Help for Cutting and Addiction

Cutting is a form of self-injury that involves cutting oneself to the point of bleeding. Most people cut their wrists, arms, legs or stomachs and attempt to hide the scars and marks from others. In addition to cutting, some people self-injure by burning their skin.

Statistics about Cutting

While the statistics about cutting are difficult to formalize, because few studies have been conducted, it is estimated that, in the United States, one in every 200 girls between 13 and 19 years old cut themselves regularly. Those who cut comprise about 70 percent of teen girls who self injure. There is a strong indication that the number of cases is on the rise.

Without treatment, many who begin cutting themselves as teens will continue the behavior well into their adult years. The typical self-injurer is the following:

  • Female
  • In her mid-20’s to early 30s
  • Continuing the pattern of cutting that started in her teens
  • Intelligent and well educated
  • Middle or upper-middle class
  • From a home where she was physically and/or sexually abused
  • The child of at least one alcoholic parent

People who cut often suffer from either significant emotional trauma or from psychiatric illnesses like bipolar disorder, depression or anxiety disorders. The ritual-type behavior of cutting is also common in people with obsessive compulsive disorder.

Why Do People Cut?

With cutting being such a painful physical experience, it may seem hard to believe that the primary reason a person cuts is to deal with the pain of extreme stress and strong emotions. Other patterns that have emerged regarding cutting include the fact that people cut to do the following:

  • Feel in control
  • Get relief from negative emotional feelings
  • Express strong feelings of loneliness, rejection and rage
  • Respond to a trigger that throws a person into emotional turmoil

Cutting can become addictive, because the temporary relief that a person experiences is strong enough to outweigh the dangerous risk to health.

Cutting and Addiction

People who cut often suffer any of the following:

  • Low self-esteem
  • An inability to cope with the stresses of everyday life
  • Intense feelings of rejection, loneliness or anger
  • A sense that they cannot find viable solutions to change how they feel

These characteristics are similar to those of people who suffer from other addictions. Therefore, it is not uncommon to find that many people who cut themselves also participate and other self-abusive behaviors such as drug abuse.

Treatment for Cutting and Addiction

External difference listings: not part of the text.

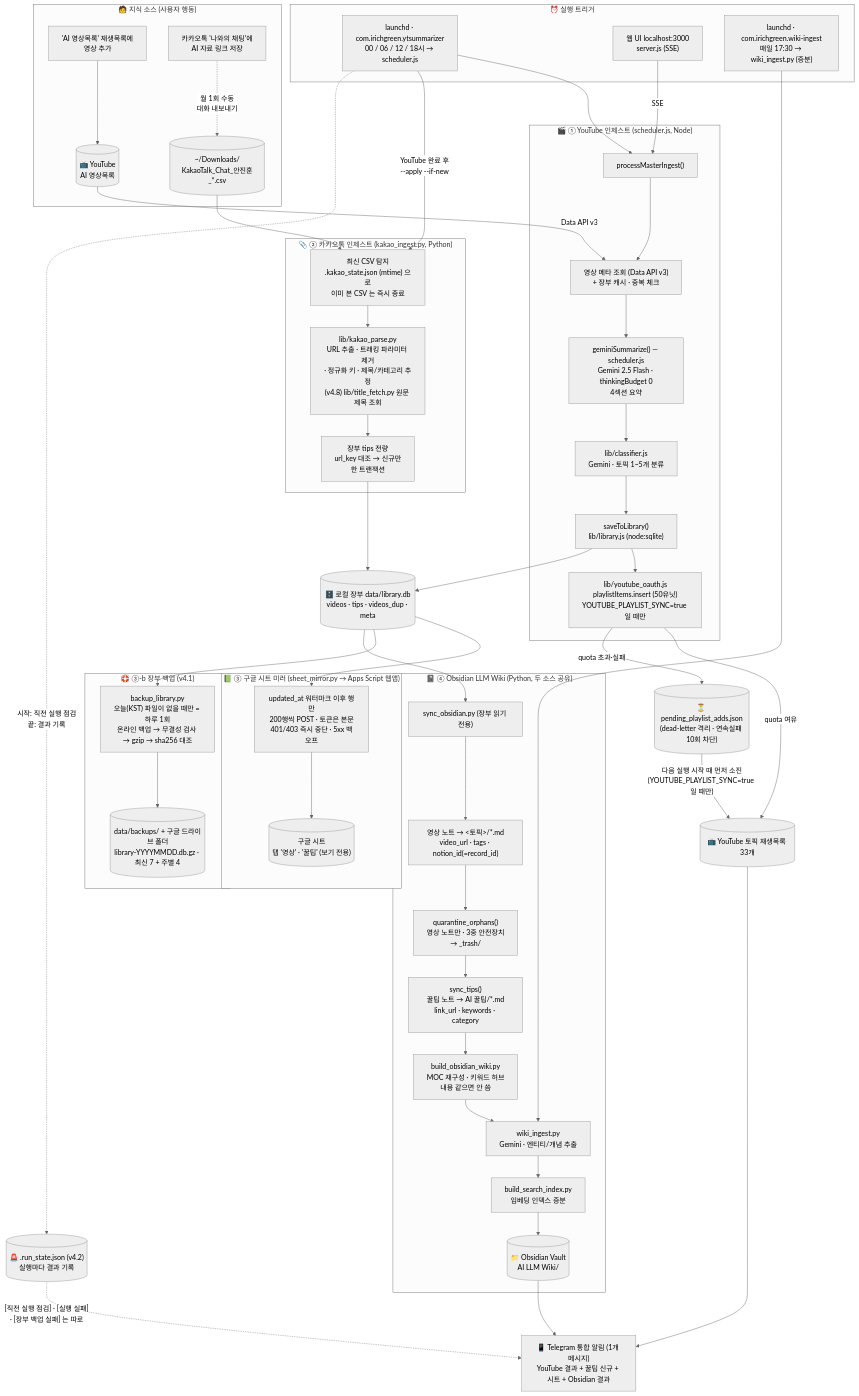
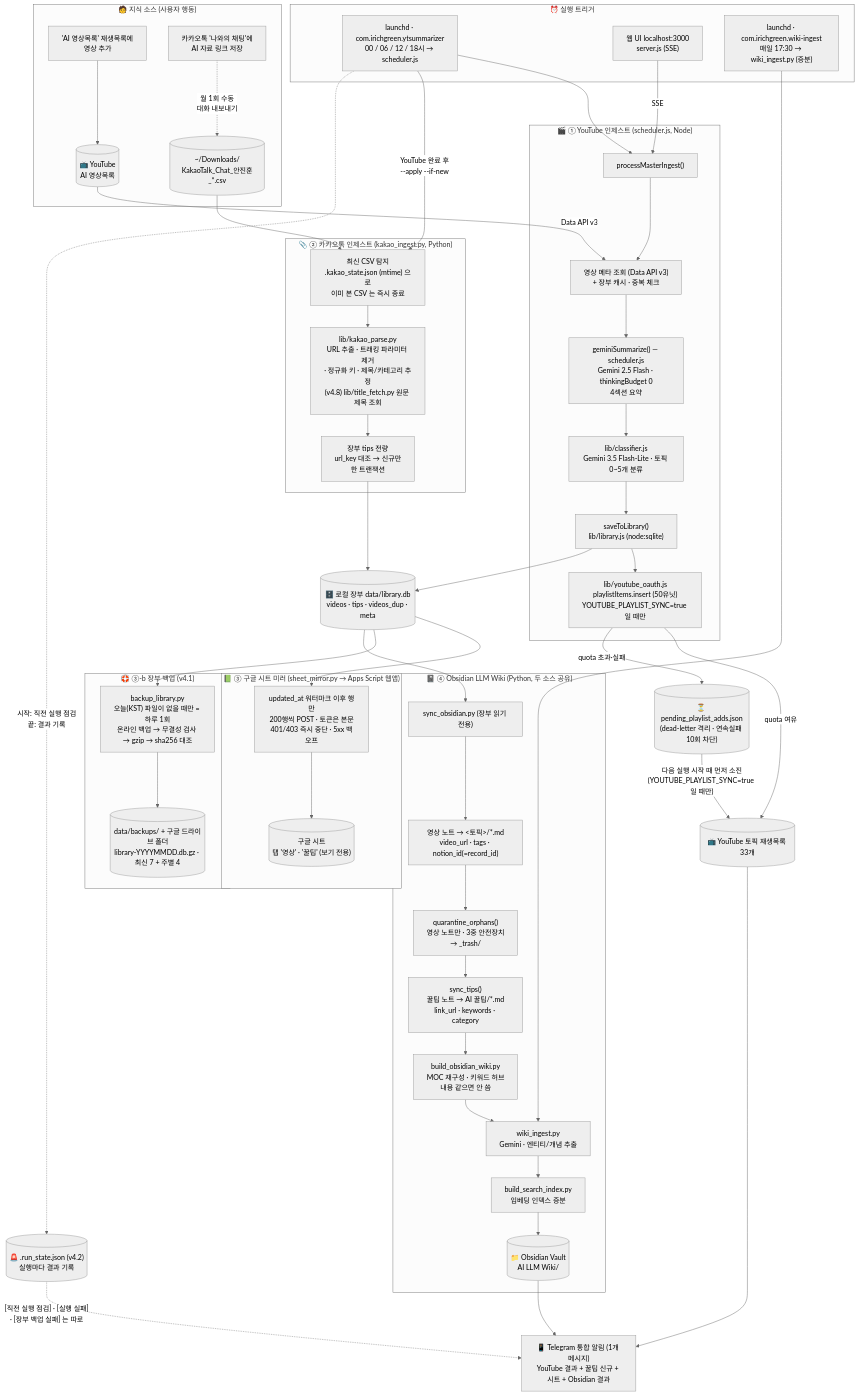
Before and after one commit to iRG-AI/AI_Wiki_Pipeline: the diagram in README.md, drawn with Mermaid (neutral theme). The commit also changed other lines of this file and 7 other files, not shown here.

Commit message:
v4.14 토픽 분류 모델 2.5 Flash → 3.5 Flash-Lite — 2.5 Flash 하루 요청을 영상 요약에 남긴다 (CLASSIFY_MODEL 로 되돌림)

````diff
--- a/README.md
+++ b/README.md
@@ -60,79 +61,79 @@
 ```mermaid
 flowchart TD
     subgraph SRC["🧑 지식 소스 (사용자 행동)"]
         U1["'AI 영상목록' 재생목록에\n영상 추가"]
         U2["카카오톡 '나와의 채팅'에\nAI 자료 링크 저장"]
         U2 -.->|"월 1회 수동\n대화 내보내기"| CSV[("~/Downloads/\nKakaoTalk_Chat_안진훈_*.csv")]
         U1 --> MASTER[("📺 YouTube\nAI 영상목록")]
     end
 
     subgraph TRIGGER["⏰ 실행 트리거"]
         SCHED["launchd · com.irichgreen.ytsummarizer\n00 / 06 / 12 / 18시 → scheduler.js"]
         WEBUI["웹 UI localhost:3000\nserver.js (SSE)"]
         WIKI_SCHED["launchd · com.irichgreen.wiki-ingest\n매일 17:30 → wiki_ingest.py (증분)"]
     end
 
     SCHED --> ENTRY
     WEBUI -->|SSE| ENTRY
 
     subgraph YT["🎬 ① YouTube 인제스트 (scheduler.js, Node)"]
         ENTRY["processMasterIngest()"]
         FETCH["영상 메타 조회 (Data API v3)\n+ 장부 캐시 · 중복 체크"]
         GEMINI["geminiSummarize() — scheduler.js\nGemini 2.5 Flash · thinkingBudget 0\n4섹션 요약"]
-        CLS["lib/classifier.js\nGemini · 토픽 1~5개 분류"]
+        CLS["lib/classifier.js\nGemini 3.5 Flash-Lite · 토픽 0~5개 분류"]
         LSAVE["saveToLibrary()\nlib/library.js (node:sqlite)"]
         YSAVE["lib/youtube_oauth.js\nplaylistItems.insert (50유닛)\nYOUTUBE_PLAYLIST_SYNC=true 일 때만"]
         ENTRY --> FETCH --> GEMINI --> CLS --> LSAVE --> YSAVE
     end
     MASTER -->|Data API v3| FETCH
 
     subgraph KK["📎 ② 카카오톡 인제스트 (kakao_ingest.py, Python)"]
         KFIND["최신 CSV 탐지\n.kakao_state.json (mtime) 으로\n이미 본 CSV 는 즉시 종료"]
         KPARSE["lib/kakao_parse.py\nURL 추출 · 트래킹 파라미터 제거\n· 정규화 키 · 제목/카테고리 추정\n(v4.8) lib/title_fetch.py 원문 제목 조회"]
         KDEDUP["장부 tips 전량\nurl_key 대조 → 신규만\n한 트랜잭션"]
         KFIND --> KPARSE --> KDEDUP
     end
     CSV --> KFIND
     SCHED -->|"YouTube 완료 후\n--apply --if-new"| KFIND
 
     LSAVE --> LIB[("🗄️ 로컬 장부 data/library.db\nvideos · tips · videos_dup · meta")]
     KDEDUP --> LIB
     YSAVE -->|"quota 여유"| YT_PL[("📺 YouTube 토픽 재생목록 33개")]
     YSAVE -->|"quota 초과·실패"| PENDING[("⏳ pending_playlist_adds.json\n(dead-letter 격리 · 연속실패 10회 차단)")]
     PENDING -->|"다음 실행 시작 때 먼저 소진\n(YOUTUBE_PLAYLIST_SYNC=true 일 때만)"| YT_PL
 
     subgraph MIR["📗 ③ 구글 시트 미러 (sheet_mirror.py → Apps Script 웹앱)"]
         SM["updated_at 워터마크 이후 행만\n200행씩 POST · 토큰은 본문\n401/403 즉시 중단 · 5xx 백오프"]
         GS[("구글 시트\n탭 '영상' · '꿀팁' (보기 전용)")]
         SM --> GS
     end
     LIB --> SM
 
     subgraph BK["🛟 ③-b 장부 백업 (v4.1)"]
         BKP["backup_library.py\n오늘(KST) 파일이 없을 때만 = 하루 1회\n온라인 백업 → 무결성 검사 → gzip → sha256 대조"]
         BKD[("data/backups/ + 구글 드라이브 폴더\nlibrary-YYYYMMDD.db.gz · 최신 7 + 주별 4")]
         BKP --> BKD
     end
     LIB --> BKP
 
     subgraph OBS["📓 ④ Obsidian LLM Wiki (Python, 두 소스 공유)"]
         SYNC["sync_obsidian.py (장부 읽기 전용)"]
         SYNC_V["영상 노트 → <토픽>/*.md\nvideo_url · tags · notion_id(=record_id)"]
         SYNC_T["sync_tips()\n꿀팁 노트 → AI 꿀팁/*.md\nlink_url · keywords · category"]
         ORPHAN["quarantine_orphans()\n영상 노트만 · 3중 안전장치\n→ _trash/"]
         BUILD["build_obsidian_wiki.py\nMOC 재구성 · 키워드 허브\n내용 같으면 안 씀"]
         WIKI_INGEST["wiki_ingest.py\nGemini · 엔티티/개념 추출"]
         IDX["build_search_index.py\n임베딩 인덱스 증분"]
         VAULT[("📁 Obsidian Vault\nAI LLM Wiki/")]
         SYNC --> SYNC_V --> ORPHAN --> SYNC_T --> BUILD --> WIKI_INGEST --> IDX --> VAULT
     end
     LIB --> SYNC
     WIKI_SCHED --> WIKI_INGEST
 
     VAULT --> TG["📱 Telegram 통합 알림 (1개 메시지)\nYouTube 결과 + 꿀팁 신규 + 시트 + Obsidian 결과"]
     YT_PL --> TG
 
     RS[("🚨 .run_state.json (v4.2)\n실행마다 결과 기록")]
     SCHED -.->|"시작: 직전 실행 점검\n끝: 결과 기록"| RS
     RS -.->|"[직전 실행 점검] · [실행 실패]\n· [장부 백업 실패] 는 따로"| TG
 ```
````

Cutting may be a difficult pattern to break, and it is recommended that a person seek help from a mental health professional. Professionals are trained to provide assistance to a person who is dealing with cutting and addiction by doing the following:

  • Helping the person identify the underlying emotions that are triggering these abusive behaviors
  • Identifying strategies to respond to these emotions in a healthier manner
  • Creating a healthy life plan that includes good nutrition, exercise and stress relieving activities to help balance emotions

Ultimately, the counselor wants to help the person find something positive to replace the cutting and thus eliminate the behavior. While this takes time and effort, those who get assistance are able to learn how to express themselves and respond to emotionally charged situations in a healthier manner.

Get Help for Cutting and Addiction

Don’t put yourself at risk any longer. We know it is difficult to take the first step towards recovery from cutting and addiction. However, it is possible and we can help, so please call our toll-free helpline today. We are available 24 hours a day to answer any questions you might have about cutting and addiction treatment. We are here to help.